Gather the lines below that include the string "https", copying each in full.

*** Opening of Supplied records ***

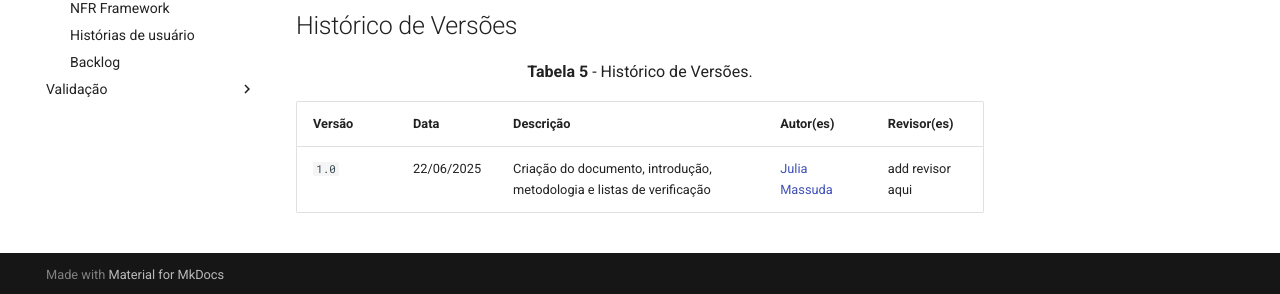
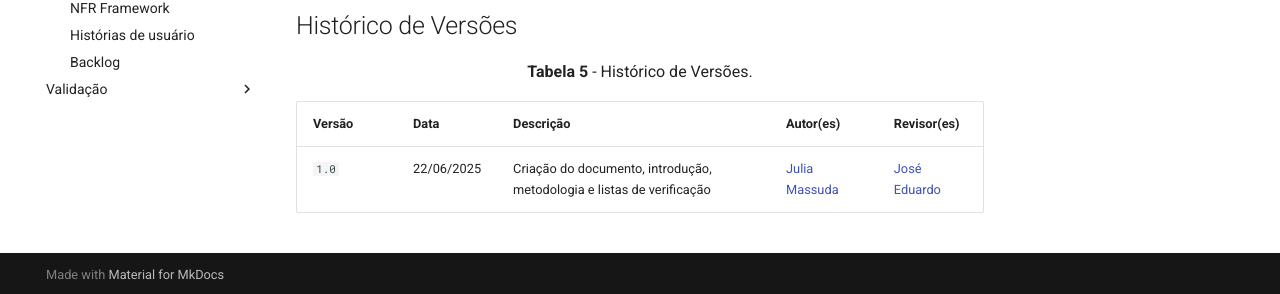
Before and after one commit to Requisitos-de-Software/2025.1-Meu-INSS, an MkDocs documentation site: the page built from docs/verificacao/entrega4/planejamento4.md, in a window 1280 px wide and 900 px high, scrolled down 6022 px. Shown: the part 603-897 px from the top of the window. Built offline with MkDocs 1.6.1 and Material for MkDocs 9.7.7, drawn with Linux system fonts in a browser that asks for light colours; comment, search, counter and statistics services are not loaded.

Commit message:
Adicionando revisor na versão

```diff
--- a/docs/verificacao/entrega4/planejamento4.md
+++ b/docs/verificacao/entrega4/planejamento4.md
@@ -120,4 +120,4 @@ A metodologia utilizada nessa etapa é a [verificação de Fagan](https://requis
 
 | Versão | Data | Descrição | Autor(es) | Revisor(es) |
 |---|---|---|---|---|
-| `1.0` | 22/06/2025 | Criação do documento, introdução, metodologia e listas de verificação |  [Julia Massuda](https://github.com/JuliaReis18) | add revisor aqui  |
+| `1.0` | 22/06/2025 | Criação do documento, introdução, metodologia e listas de verificação |  [Julia Massuda](https://github.com/JuliaReis18) | [José Eduardo](https://github.com/jevprado)   |
```
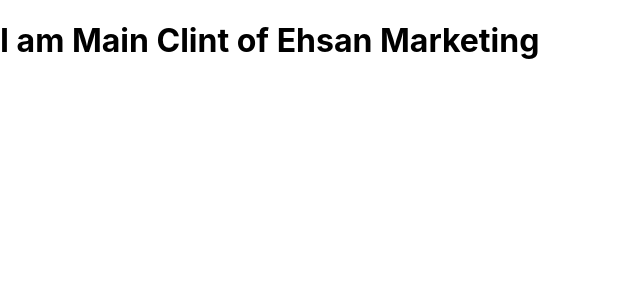
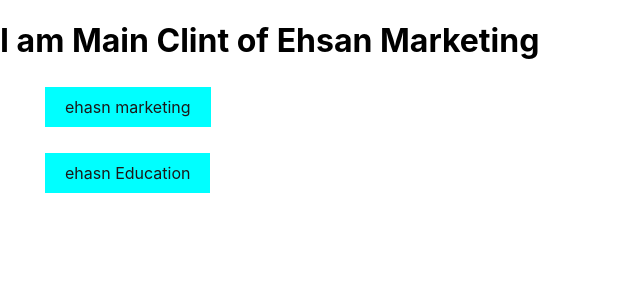
Before and after one commit to Mim-Hakkani/Next-Beginer_to_advanced, a Next.js app: page /clints in a window 1280 px wide. Shown: the top 300 px of the page, without its empty margins (0-640 px from the left). Built offline with nearby package versions, Linux system fonts and the light colour scheme.

Commit message:
show the link in dynamically

```diff
--- a/pages/clints/index.js
+++ b/pages/clints/index.js
@@ -1,9 +1,29 @@
+import Link from 'next/link';
 import React from 'react';
 
 const Clints = () => {
+    const clints =[
+        {
+            id:1,
+            name:'ehasn marketing'
+        },
+        {
+            id:2,
+            name:'ehasn Education'
+        }
+    ]
     return (
         <div>
             <h1>I am Main Clint of Ehsan Marketing</h1>
+
+            {
+                clints.map(clint=>
+                    <ul key={clint.id}>
+                        <li><Link href={`clints/${clint.id}/`}>{clint.name}</Link></li>
+
+                  </ul>)
+            }
+
         </div>
     );
 };
--- a/pages/index.js
+++ b/pages/index.js
@@ -29,6 +29,10 @@
           <li>
             <Link href='/post'>Posts</Link>
           </li>
+
+          <li>
+            <Link href='/clints'>Clints</Link>
+          </li>
       </ul>
 
 
```
Also changed, not shown: 1 other file (tests, documents, lock files or other folders).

*** Close of Supplied records ***

Solution ::
@@ -120,4 +120,4 @@ A metodologia utilizada nessa etapa é a [verificação de Fagan](https://requis
-| `1.0` | 22/06/2025 | Criação do documento, introdução, metodologia e listas de verificação |  [Julia Massuda](https://github.com/JuliaReis18) | add revisor aqui  |
+| `1.0` | 22/06/2025 | Criação do documento, introdução, metodologia e listas de verificação |  [Julia Massuda](https://github.com/JuliaReis18) | [José Eduardo](https://github.com/jevprado)   |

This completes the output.